Migrants desperately seeking? Teachers, police officers, tax officials, particularly in the public service are in demand of new German. However, in spite of better job opportunities, the prejudices persist.
“We are Hamburg. You’re here?” With this Slogan the Hamburg advertises to the immigrants for the tasks in the municipal administration. Police officers, teachers, Doctors, Muslim chaplains, firefighters, tax officials and prison guards – the port city wants to hire more employees with a migration background.
Not only in Hamburg, migrants are courted. In the whole of Germany the new German have become a new target group, economic, business, and public service. The Motto “diversity of forms” from Berlin’s “network of teachers with a migration background” seems to have nationally established.
The Abitur is no longer taboo
The increase in the level of education of migrants has contributed to in Germany. In 2011 already a quarter of young people between 18 and 25 years of age high school diploma, in 2015, the share was 33 percent. In the case of young people without a migration history, the number of high school graduates increased according to the integration monitoring of the countries in the same period, from 32 to 39 percent.
Also in the training of migrants. In 2015, 38 percent of applicants up to 35 years with an immigrant background, a vocational qualification and 16 per cent had a University degree. The proportion of migrants with no qualifications remains, however, for a long time at a high level of around 30 percent.
Student teacher Arta Kolgeci in their first lesson of the Oscar-Schindler-comprehensive school, Hildesheim, Germany
“What we want to achieve”
“We need to look at just our parents,” says Cemile Ürük, teacher for English and social education in the Emscher valley vocational College in Herne. “Not come to Germany from us will be nothing, but so that we can achieve anything.”
Cemile Ürük belongs to the network of teachers with immigration history and does not want to be only for their students, but also other English a model for Turks. The network was founded in 2007 by the Ministry of education in North Rhine-Westphalia (NRW), in order to allow more “diversity” in classrooms.
In the meantime, all Federal States have similar funding programs. And this is sorely needed. Still, however, desire and reality diverge: So the richest state in Germany in population, according to the network 26 percent of all students from immigrant families. The proportion of the teaching staff in NRW is only at five percent.
The shortage of skilled workers increases the opportunities for migrants to a training
“The state puts on us”
In the public service, it looks a little better. According to a survey conducted by the Federal Institute for population research (BIB) and the Federal Statistical office, among 24 Federal agencies and ministries, the proportion of the workforce with a “migration background” in 2015 at 15 percent.
“The Opening up of the institutions is extremely important,” says integration researchers Aladin El-Mafaalani in an Interview with the “mirror. “For migrants, because they see that The state puts on us. But also for all the others. As a teacher with an immigrant background change not only the classroom but also the teachers ‘ room.
El-Mafaalani need to know. The sociologist was born as the child of Syrian immigrants in Germany.
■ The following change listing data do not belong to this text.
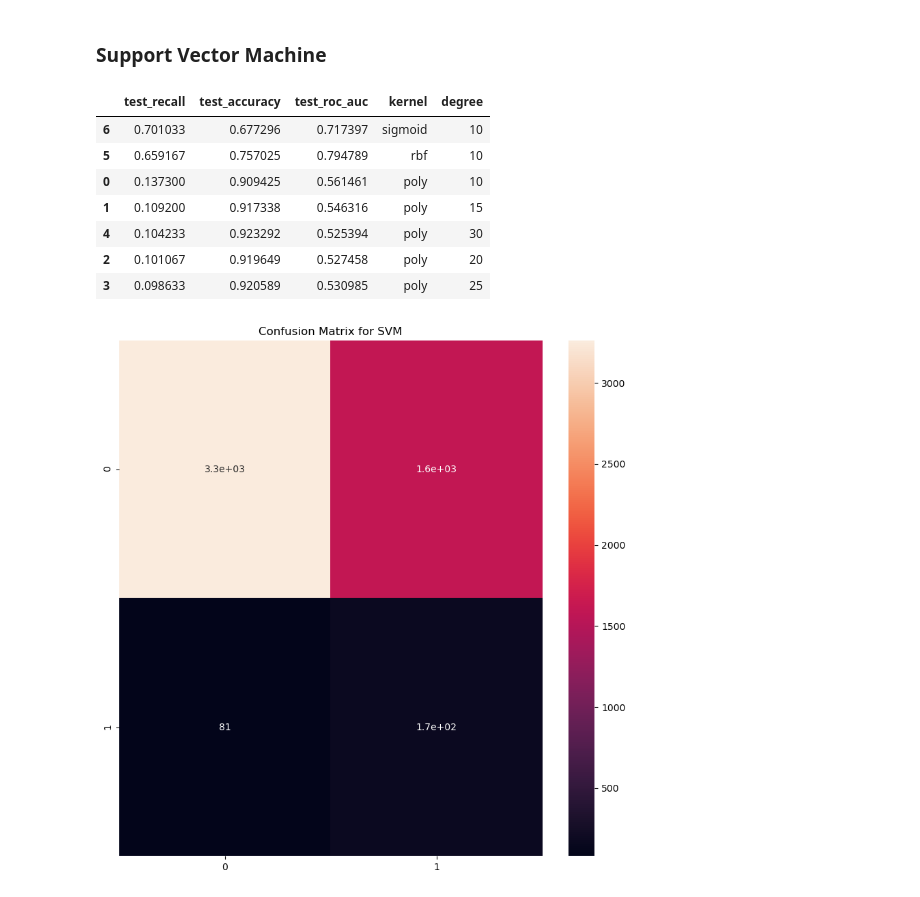
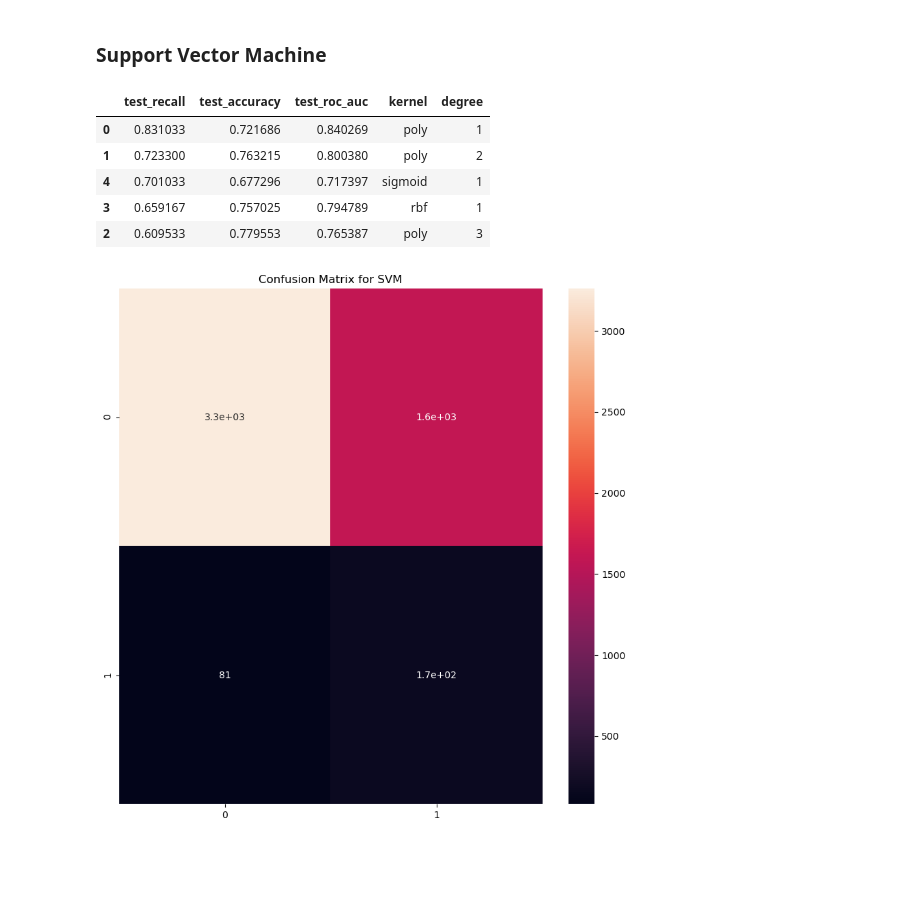
Before and after one commit to gabrysera/DataMining, a Jupyter notebook: DataMining_Marco_Gabriele.ipynb, the cells around one changed output. Drawn from its saved outputs; the diff is of its cells as text; code cells hidden in the pictures; blank space fills up the shorter version.

```diff
--- a/DataMining_Marco_Gabriele.ipynb
+++ b/DataMining_Marco_Gabriele.ipynb
@@ -282,27 +282,25 @@ dtype: float64
 # %%
 from sklearn.svm import SVC
 
 kernels = ['poly', 'rbf', 'sigmoid']
-degrees = [x for x in range(1, 22, 7)]
+degrees = [x for x in range(1, 4, 1)] #increase domain if you want to verify that indeed sigmoid is the best
 hypers = [(x, y) for x in kernels for y in degrees if x == 'poly' or y == degrees[0]]
 
 avg_scores = pd.DataFrame(columns='fit_time score_time test_recall test_accuracy test_roc_auc kernel degree'.split())
 for kernel, degree in hypers:
     model = SVC(kernel=kernel, degree=degree, class_weight='balanced')
     scores = pd.DataFrame(cross_validate(model, X, y, scoring='recall accuracy roc_auc'.split(), cv=kf, n_jobs=-1)).mean()
     scores['kernel'], scores['degree'] = kernel, degree
     avg_scores = avg_scores.append(scores[avg_scores.columns], ignore_index=True)
 avg_scores.drop('fit_time score_time'.split(), axis=1, inplace=True)
 avg_scores.sort_values(by='test_recall test_accuracy test_roc_auc'.split(), ascending=False).head(10)
 # %% [output]
 |  | test_recall | test_accuracy | test_roc_auc | kernel | degree |
-| 6 | 0.701033 | 0.677296 | 0.717397 | sigmoid | 10 |
-| 5 | 0.659167 | 0.757025 | 0.794789 | rbf | 10 |
-| 0 | 0.137300 | 0.909425 | 0.561461 | poly | 10 |
-| 1 | 0.109200 | 0.917338 | 0.546316 | poly | 15 |
-| 4 | 0.104233 | 0.923292 | 0.525394 | poly | 30 |
-| 2 | 0.101067 | 0.919649 | 0.527458 | poly | 20 |
-| 3 | 0.098633 | 0.920589 | 0.530985 | poly | 25 |
+| 0 | 0.831033 | 0.721686 | 0.840269 | poly | 1 |
+| 1 | 0.723300 | 0.763215 | 0.800380 | poly | 2 |
+| 4 | 0.701033 | 0.677296 | 0.717397 | sigmoid | 1 |
+| 3 | 0.659167 | 0.757025 | 0.794789 | rbf | 1 |
+| 2 | 0.609533 | 0.779553 | 0.765387 | poly | 3 |
 # %%
 from sklearn.model_selection import train_test_split
 X_train, X_test, y_train, y_test = train_test_split(X, y, test_size=0.33, stratify=y)
```
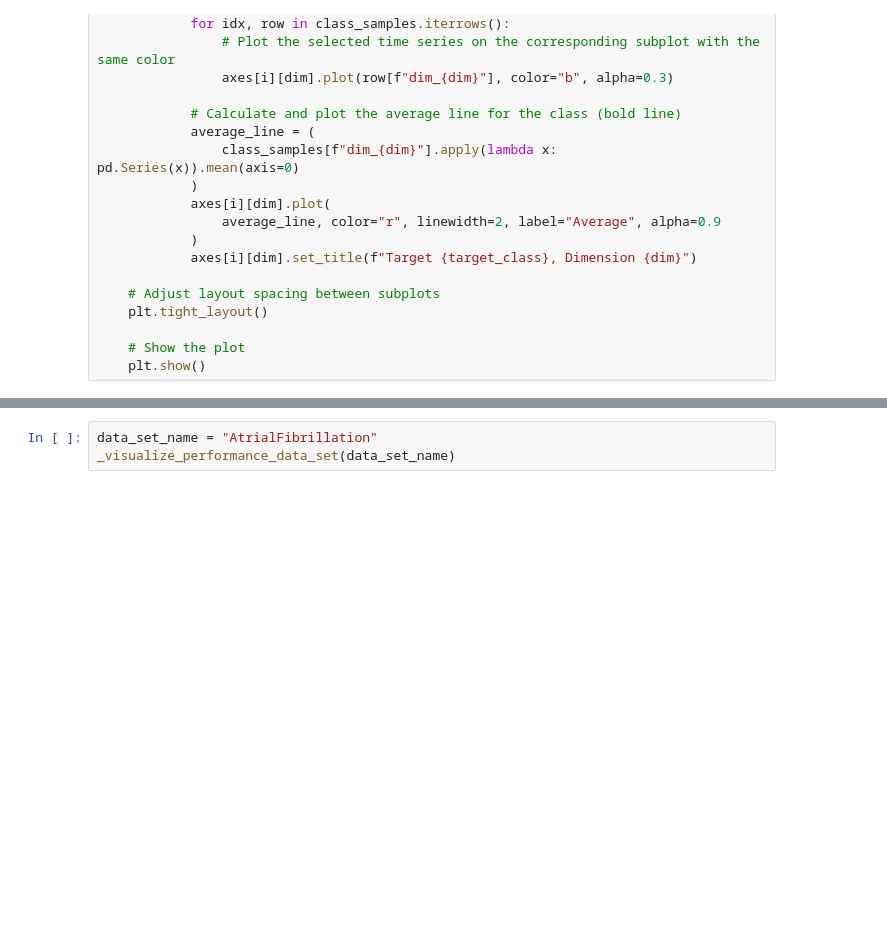
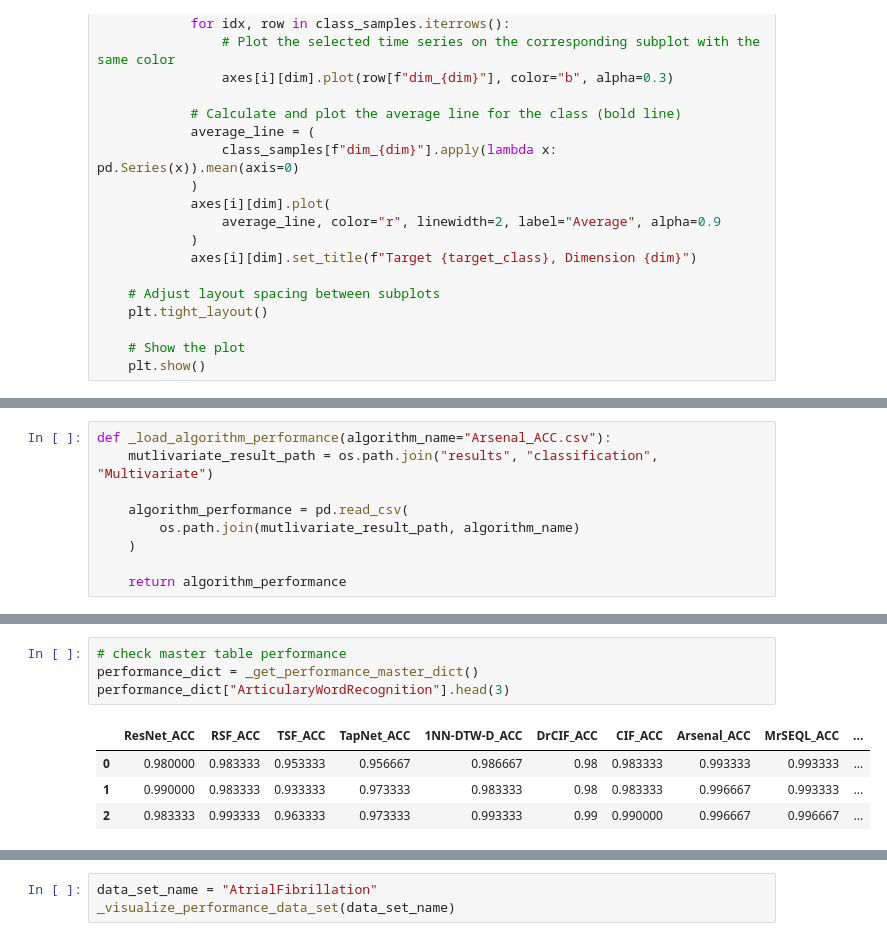
Before and after one commit to LarsBoecking/time_series_fingerprint, a Jupyter notebook: 02_multivariat_explore_data.ipynb, the cells around one changed output, grey strips where cells are left out. Drawn from its saved outputs; the diff is of its cells as text; blank space fills up the shorter version.

```diff
--- a/02_multivariat_explore_data.ipynb
+++ b/02_multivariat_explore_data.ipynb
@@ -197 +213,10 @@ def _get_dataset_descriptives(data_set_name):
+# %%
+def _load_algorithm_performance(algorithm_name="Arsenal_ACC.csv"):
+    mutlivariate_result_path = os.path.join("results", "classification", "Multivariate")
+
+    algorithm_performance = pd.read_csv(
+        os.path.join(mutlivariate_result_path, algorithm_name)
+    )
+
+    return algorithm_performance
 # %%
@@ -304,0 +285,9 @@ buffer_dict["FingerMovements"]
+# %%
+# check master table performance
+performance_dict = _get_performance_master_dict()
+performance_dict["ArticularyWordRecognition"].head(3)
+# %% [output]
+|  | ResNet_ACC | RSF_ACC | TSF_ACC | TapNet_ACC | 1NN-DTW-D_ACC | DrCIF_ACC | CIF_ACC | Arsenal_ACC | MrSEQL_ACC | ... |
+| 0 | 0.980000 | 0.983333 | 0.953333 | 0.956667 | 0.986667 | 0.98 | 0.983333 | 0.993333 | 0.993333 | ... |
+| 1 | 0.990000 | 0.983333 | 0.933333 | 0.973333 | 0.983333 | 0.98 | 0.983333 | 0.996667 | 0.993333 | ... |
+| 2 | 0.983333 | 0.993333 | 0.963333 | 0.973333 | 0.993333 | 0.99 | 0.990000 | 0.996667 | 0.996667 | ... |
```
Also changed, not shown: parts of 25 cells of this notebook, 1 other file.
He currently works as a head of Department in the NRW-Ministry for children, family, refugees and Integration in Düsseldorf. His best-seller about successful Integration in Germany (“The integration paradox”), made him suddenly known.
In the case of Muslim women, the headscarf is often an obstacle to Recruitment. In the lübeck hospital the qualification counts
Not only El-Mafaalani warns in his book again and again to the fact that the race is not run in a straight line. Because the fight against discrimination and prejudice is not only between Germans with and without migration background. He runs well between the different groups of the migrants themselves.
A lack of self-consciousness, lack of qualification, suspicion, cultural distance, and above all deep-seated prejudices prevent, in many cases, a successful Start into professional life. Many candidates with an immigrant background are not only invited to interview.
To be according to the study, “Ethnic hierarchies in the selection of candidates: A field experiment on the causes of labour market discrimination” in may of 2018, applicants with a migrant background discriminated against, in spite of the shortage of skilled workers continues to be “clear”.
Education alone does not decide
The devastating result: “While applicants with a German name received in 60 percent of all cases, a positive feedback, this is only 51 percent of applicants with a migration background of the case.”
Study author Ruta Yemane, research fellow at the science centre Berlin for social research (WZB), has an explanation for this: “diversity is not everywhere, and education alone will not solve the problems,” she says in a DW interview. “Prejudices and cultural preferences have a greater influence on discrimination than to differences in the level of education.”